Danger Sign: If stopping the ‘holy trinity’ isn’t enough, the Warriors then have boom five-eighth Gareth Widdop to contend with, who leads his superstar team-mates for try assists this year with eight. The Englishman carved up last week against Penrith, laying on three tries in the match, and getting within one try assist of Cooper Cronk’s club record after six rounds (nine in 2008). Widdop is also gaining on average 77.7 metres a match, which is second only to Greg Inglis (95 in 2008) for the highest by a Storm half.
Plays To Watch: Like Billy Slater on the other side of the fence, Hohaia can shift into the line and create havoc on the edges. He has his stop-start play, where he is terribly effective at propping before the defence, and then sliding through a gap to score. Hohaia also loves to chime into a backline movement and will try and hit big winger Krisnan Inu with a choice pass close to the line. Hohaia hasn’t had a flying start, but still has a couple of try assists and line-breaks to his name, and will be determined to finish his NRL career on a high – and not lose his Kiwi Test jersey.
Slater has some pet plays of his own that will keep the Warriors guessing. He’ll jump into dummy-half (the Storm have more line-breaks out of here than any other team), and will also make his presence felt as a second five-eighth. The fullbacks will be the big attacking influences on this match.
Where It Will Be Won: Melbourne are the only team to hold the Warriors scoreless over the past decade (30-0 in September 2009) and defence should again get the Storm home here. The Warriors simply haven’t played with enough confidence this season to ambush Melbourne, who look as comfortable as any team.
It’s obvious the Warriors have tried to curb their notorious ad-lib style, but in doing so have become unsure about everything they do with the ball. The Warriors need to let the Steeden move, because even if there are some mistakes made, that’s when they’re dangerous and capable of beating any team.
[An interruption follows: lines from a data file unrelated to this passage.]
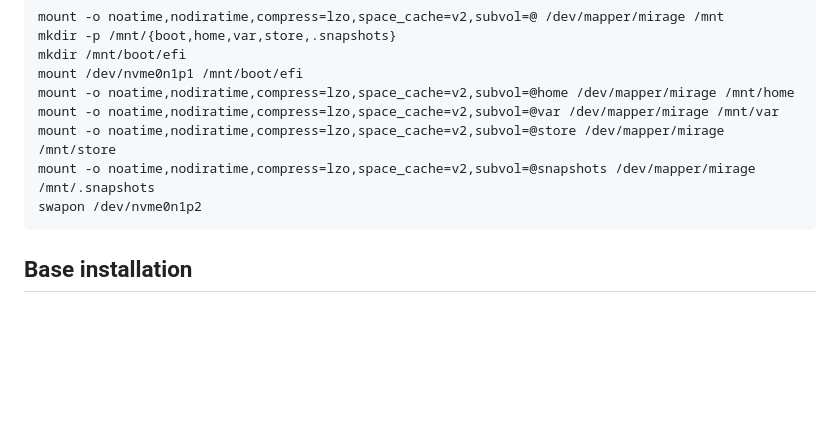
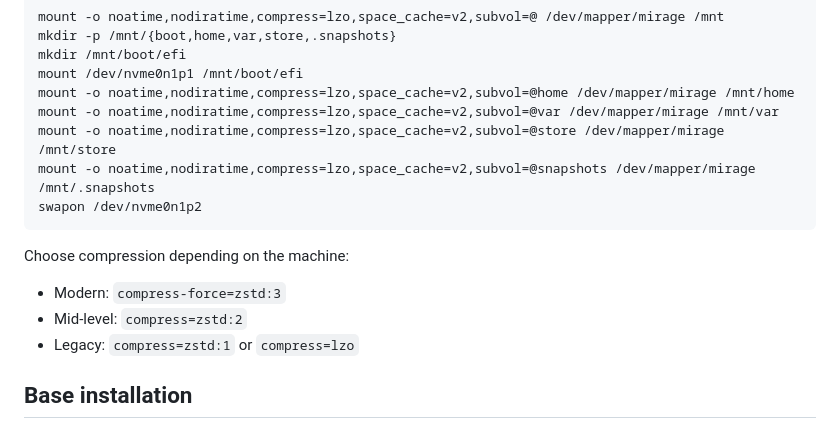
Before and after one commit to myTerminal/dotfiles, a Markdown page: .setup/docs/install-void.md, the part around the change. GitHub-like rendering; blank space fills up the shorter version.

Commit message:
mention compression choice for setup

```diff
--- a/.setup/docs/install-void.md
+++ b/.setup/docs/install-void.md
@@ -84,6 +84,12 @@ Unmount the partition
     mount -o noatime,nodiratime,compress=lzo,space_cache=v2,subvol=@store /dev/mapper/mirage /mnt/store
     mount -o noatime,nodiratime,compress=lzo,space_cache=v2,subvol=@snapshots /dev/mapper/mirage /mnt/.snapshots
     swapon /dev/nvme0n1p2
+
+Choose compression depending on the machine:
+
+- Modern: `compress-force=zstd:3`
+- Mid-level: `compress=zstd:2`
+- Legacy: `compress=zstd:1` or `compress=lzo`
 
 ## Base installation
 
```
However, the Storm will worry them, and winning on the road in a hyped-up match is too much for Cleary’s men at this stage of the season. Melbourne are too competent across the park, and their winning streak will continue.
The History: Played 26; Melbourne 13, Warriors 11, drawn 2. The Storm have won five of the past eight games between the sides, although the Warriors won the last encounter 13-6 at Mt Smart Stadium last year. They are yet to play at AAMI Park.
Conclusion: The Warriors can take some confidence into this match regarding their record over the Storm. They shared the points with Melbourne last season (even though Melbourne had little to play for in their return bout in Auckland). In 2009, they lost a match, but also drew a result. And in 2008 they won two out of three matches against the side that went on to make the grand final.
That record is better than most clubs can attest to against a superstar team that was proven to have bent the rules. The Warriors aren’t without hope, but the momentum is all in Melbourne’s favour and they’ll need something special to stop the purple rush on Anzac Day.
Match Officials: Referees: Shayne Hayne & Gavin Morris; Sideline Officials: Daniel Eastwood and Adam Gee; Video Referee: Pat Reynolds.
Television: Fox Sports – Live 7pm.
* Statistics: NRL Stats